Unfortunately, a big part of what happens in Vegas–construction jobs, economic growth, gambling and tourism revenue–has not been staying in Vegas.
For decades, Americans have been complaining that its manufacturing, call center, and many high-tech jobs have been “moving to China” (China, in American rhetoric, seems to be the catch-all nation when complaining about American jobs going overseas, as if all our jobs are now in China. This isn’t true: some U.S. jobs have gone to India and Vietnam and Malaysia…)
Anyway, people fretting over American outsourcing can add one more industry to their list of things “outsourced-to-China”: Casino resorts.
See that image above? Sure, you say. That’s the Venetian, the opulent mega-casino and resort in Las Vegas.
Actually, that’s a picture of the Venetian in Macau.

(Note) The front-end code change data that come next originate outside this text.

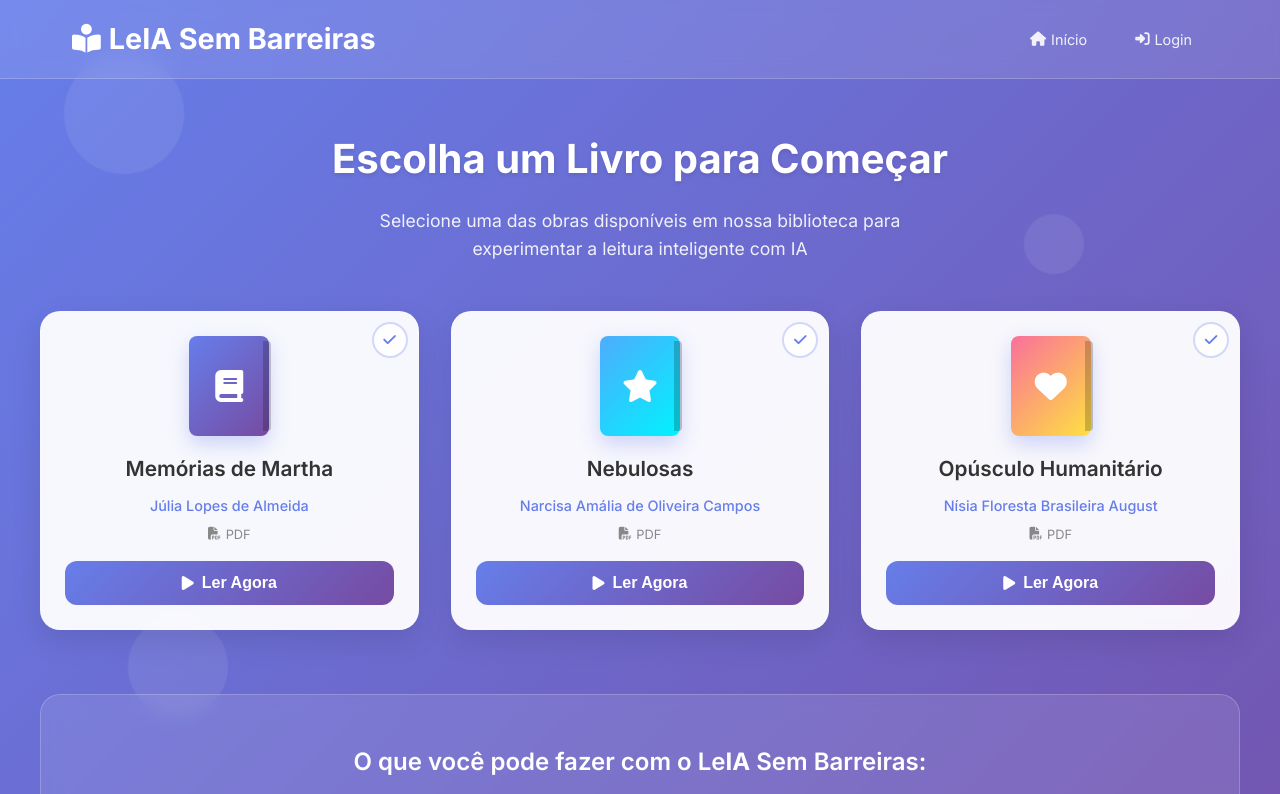
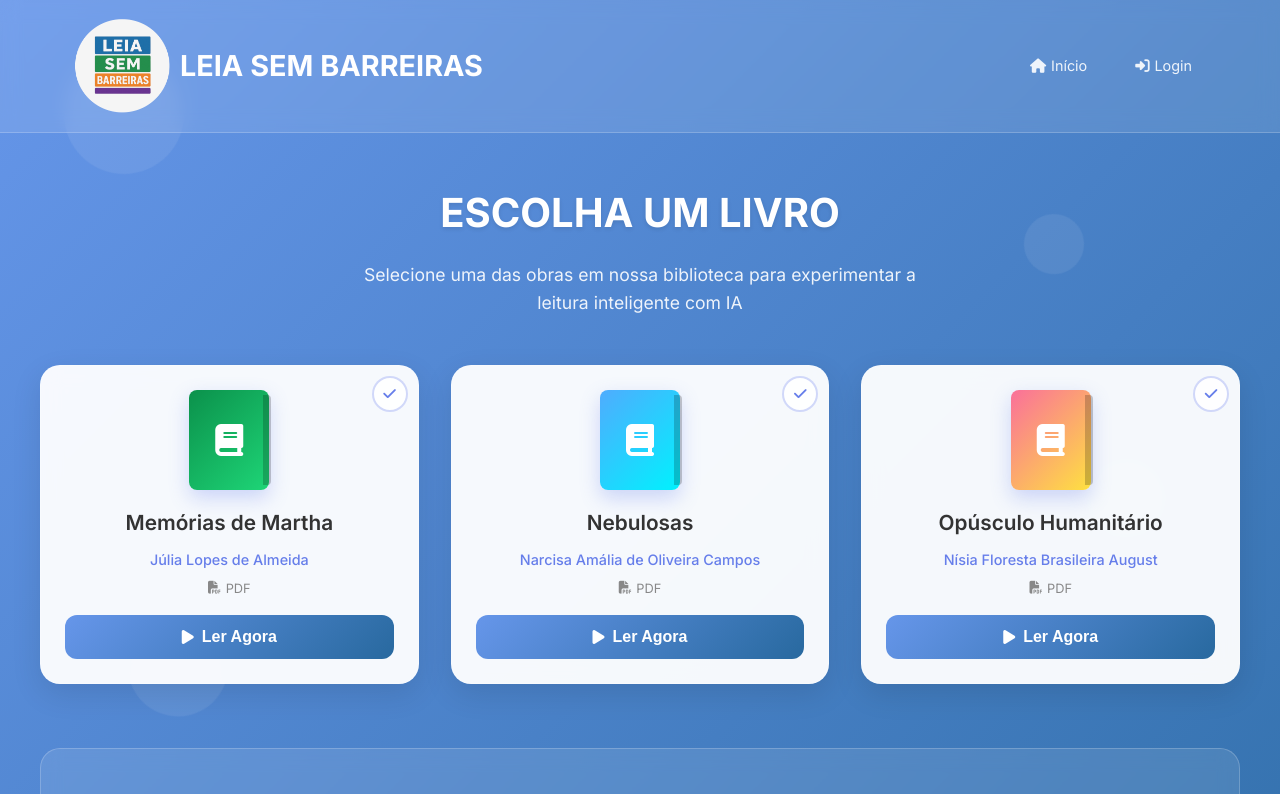
Before and after one commit to K4iwer/Hackaton-alana, a website: page public/library.html in a window 1280 px wide. Shown: the top 794 px of the page. Drawn offline with Linux system fonts and the light colour scheme.

Commit message:
Feat: "mudancas 25/01"

```diff
--- a/public/home.css
+++ b/public/home.css
@@ -15,7 +15,7 @@ body {
 /* Home Container */
 .home-container {
     min-height: 100vh;
-    background: linear-gradient(135deg, #667eea 0%, #764ba2 100%);
+    background: linear-gradient(135deg, #6696ea 0%, #28699f 100%);
     position: relative;
     display: flex;
     align-items: center;
@@ -132,7 +132,7 @@ body {
     display: inline-block;
     width: 80px;
     height: 80px;
-    background: linear-gradient(135deg, #667eea 0%, #764ba2 100%);
+    background: linear-gradient(135deg, #6696ea 0%, #28699f 100%);
     border-radius: 20px;
     display: flex;
     align-items: center;
@@ -159,7 +159,7 @@ body {
 .app-title {
     font-size: 3.5rem;
     font-weight: 800;
-    background: linear-gradient(135deg, #667eea 0%, #764ba2 100%);
+    background: linear-gradient(135deg, #6696ea 0%, #28699f 100%);
     -webkit-background-clip: text;
     -webkit-text-fill-color: transparent;
     background-clip: text;
@@ -170,7 +170,7 @@ body {
 .title-underline {
     width: 100px;
     height: 4px;
-    background: linear-gradient(135deg, #667eea 0%, #764ba2 100%);
+    background: linear-gradient(135deg, #6696ea 0%, #28699f 100%);
     margin: 0 auto;
     border-radius: 2px;
     animation: expand 1s ease-out 0.5s both;
@@ -242,7 +242,7 @@ body {
 }
 
 .login-btn {
-    background: linear-gradient(135deg, #667eea 0%, #764ba2 100%);
+    background: linear-gradient(135deg, #6696ea 0%, #28699f 100%);
     color: white;
     border: none;
     padding: 1rem 2.5rem;
--- a/public/library.css
+++ b/public/library.css
@@ -9,7 +9,7 @@ body {
     font-family: 'Inter', -apple-system, BlinkMacSystemFont, 'Segoe UI', Roboto, sans-serif;
     line-height: 1.6;
     color: #333;
-    background: linear-gradient(135deg, #667eea 0%, #764ba2 100%);
+    background: linear-gradient(135deg, #6696ea 0%, #28699f 100%);
     min-height: 100vh;
 }
 
@@ -112,7 +112,7 @@ body {
 .library-header {
     position: relative;
     z-index: 10;
-    background: rgba(255, 255, 255, 0.1);
+    background: rgba(255, 255, 255, 0.1) ;
     backdrop-filter: blur(10px);
     border-bottom: 1px solid rgba(255, 255, 255, 0.2);
     padding: 1rem 0;
@@ -130,6 +130,13 @@ body {
 .logo {
     display: flex;
     align-items: center;
+    gap: 0.5rem;
+    color: white;
+}
+
+.logo-icon {
+    display: flex;
+    align-items: left;
     gap: 0.5rem;
     color: white;
 }
@@ -333,7 +340,7 @@ body {
 .book-cover {
     width: 80px;
     height: 100px;
-    background: linear-gradient(135deg, #667eea 0%, #764ba2 100%);
+    background: linear-gradient(135deg, #0b914b 0%, #1ed577 100%);
     border-radius: 8px;
     display: flex;
     align-items: center;
@@ -417,7 +424,7 @@ body {
 /* Select Book Button */
 .select-book-btn {
     width: 100%;
-    background: linear-gradient(135deg, #667eea 0%, #764ba2 100%);
+    background: linear-gradient(135deg, #6696ea 0%, #28699f 100%);
     color: white;
     border: none;
     padding: 0.8rem 1.5rem;
@@ -711,7 +718,7 @@ body {
 }
 
 .start-reading-btn {
-    background: linear-gradient(135deg, #667eea 0%, #764ba2 100%);
+    background: linear-gradient(135deg, #6696ea 0%, #28699f 100%);
     color: white;
     border: none;
     padding: 1rem 2.5rem;
--- a/public/library.html
+++ b/public/library.html
@@ -24,8 +24,10 @@
         <header class="library-header">
             <div class="header-content">
                 <div class="logo">
-                    <i class="fas fa-book-reader"></i>
-                    <h1>Le<strong>IA</strong> Sem Barreiras</h1>
+                    <div class="logo-icon">
+                        <img src="LOGO_FINAL_01.png" width="100" height="100" alt="LeIA logotipo">
+                    </div>
+                    <h1>LEIA SEM BARREIRAS</h1>
                 </div>
                 <nav class="header-nav">
                     <a href="/" class="nav-link">
@@ -43,8 +45,8 @@
         <!-- Main Content -->
         <main class="main-content">
             <div class="library-intro">
-                <h2>Escolha um Livro para Começar</h2>
-                <p>Selecione uma das obras disponíveis em nossa biblioteca para experimentar a leitura inteligente com IA</p>
+                <h2>ESCOLHA UM LIVRO</h2>
+                <p>Selecione uma das obras em nossa biblioteca para experimentar a leitura inteligente com IA</p>
             </div>
 
             <!-- Books Grid -->
@@ -81,7 +83,7 @@
                         <i class="fas fa-check"></i>
                     </button>
                     <div class="book-cover nebulosas">
-                        <i class="fas fa-star"></i>
+                        <i class="fas fa-book"></i>
                         <div class="book-spine"></div>
                     </div>
                     <div class="book-info">
@@ -105,7 +107,7 @@
                         <i class="fas fa-check"></i>
                     </button>
                     <div class="book-cover humanitario">
-                        <i class="fas fa-heart"></i>
+                        <i class="fas fa-book"></i>
                         <div class="book-spine"></div>
                     </div>
                     <div class="book-info">
--- a/public/login.css
+++ b/public/login.css
@@ -15,7 +15,7 @@ body {
 /* Login Container */
 .login-container {
     min-height: 100vh;
-    background: linear-gradient(135deg, #667eea 0%, #764ba2 100%);
+    background: linear-gradient(135deg, #6696ea 0%, #28699f 100%);
     position: relative;
     display: flex;
     align-items: center;
@@ -124,7 +124,7 @@ body {
 .logo h1 {
     font-size: 2rem;
     font-weight: 700;
-    background: linear-gradient(135deg, #667eea 0%, #764ba2 100%);
+    background: linear-gradient(135deg, #6696ea 0%, #28699f 100%);;
     -webkit-background-clip: text;
     -webkit-text-fill-color: transparent;
     background-clip: text;
@@ -234,7 +234,7 @@ body {
 /* Buttons */
 .login-btn {
     width: 100%;
-    background: linear-gradient(135deg, #667eea 0%, #764ba2 100%);
+    background: linear-gradient(135deg, #6696ea 0%, #28699f 100%);
     color: white;
     border: none;
     padding: 0.8rem 1.5rem;
--- a/public/styles.css
+++ b/public/styles.css
@@ -6,7 +6,7 @@
 
 body {
     font-family: 'Inter', -apple-system, BlinkMacSystemFont, 'Segoe UI', Roboto, sans-serif;
-    background: linear-gradient(135deg, #667eea 0%, #764ba2 100%);
+    background: linear-gradient(135deg, #6696ea 0%, #28699f 100%);
     color: #333;
     overflow: hidden;
 }
@@ -30,7 +30,7 @@ body {
 }
 
 .header h1 {
-    color: #4f46e5;
+    color: #28699f;
     font-weight: 700;
     font-size: 1.5rem;
     display: flex;
@@ -149,7 +149,7 @@ body {
 .layout-presets-header {
     display: flex;
     gap: 4px;
-    background: linear-gradient(135deg, #667eea, #764ba2);
+    background: linear-gradient(135deg, #6696ea 0%, #28699f 100%);
     padding: 2px;
     border-radius: 12px;
     backdrop-filter: blur(10px);
@@ -217,12 +217,10 @@ body {
     align-items: center;
     justify-content: center;
     transition: all 0.2s ease;
-    border-left: 1px solid #d0d0d0;
-    border-right: 1px solid #d0d0d0;
 }
 
 .resize-divider:hover {
-    background: linear-gradient(to bottom, #667eea, #764ba2);
+    background: linear-gradient(135deg, #6696ea 0%, #28699f 100%);
     width: 8px;
 }
 
@@ -464,7 +462,7 @@ body {
 
 .ai-header {
     padding: 1.5rem;
-    background: linear-gradient(135deg, #4f46e5, #7c3aed);
+    background: linear-gradient(135deg, #6696ea 0%, #28699f 100%);
     color: white;
 }
 
@@ -1050,7 +1048,7 @@ body {
     align-items: center;
     padding: 12px 16px;
     border-bottom: 1px solid #e0e0e0;
-    background: linear-gradient(135deg, #667eea 0%, #764ba2 100%);
+    background: linear-gradient(135deg, #6696ea 0%, #28699f 100%);
     color: white;
     border-radius: 12px 12px 0 0;
 }
```
Also changed, not shown: public/app.html (+6 -1 lines), public/index.html (+1 -1 lines), public/login.html (+3 -1 lines), public/Hackathon IA.png (added), public/LOGO_FINAL.png (added), public/LOGO_FINAL_01.png (added), 1 other file.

A quick geography lesson: Macau is a Chinese territory on the South China Sea, with a special political status similar to that of its neighbor, Hong Kong. Macau is the only place in China where it’s legal to gamble, which makes it a hugely desirable target for international and local investors.
As the BBC reports:
Macau eclipsed Vegas in terms of gambling revenues back in 2006. Now the island rakes in an incredible five times the city’s total pot, over $30bn (£23bn) a year, compared to the $6bn (£4.5bn) earned in Vegas.
Ouch! Unlike other aspects of the economic shift from the U.S. to emerging markets, the simultaneous growth of Macau and relative stagnancy of Las Vegas are not directly correlated. Las Vegas isn’t suffering from lowered real estate costs, a depressed construction market, and underwhelming performance simply because its eastern counterpart is thriving.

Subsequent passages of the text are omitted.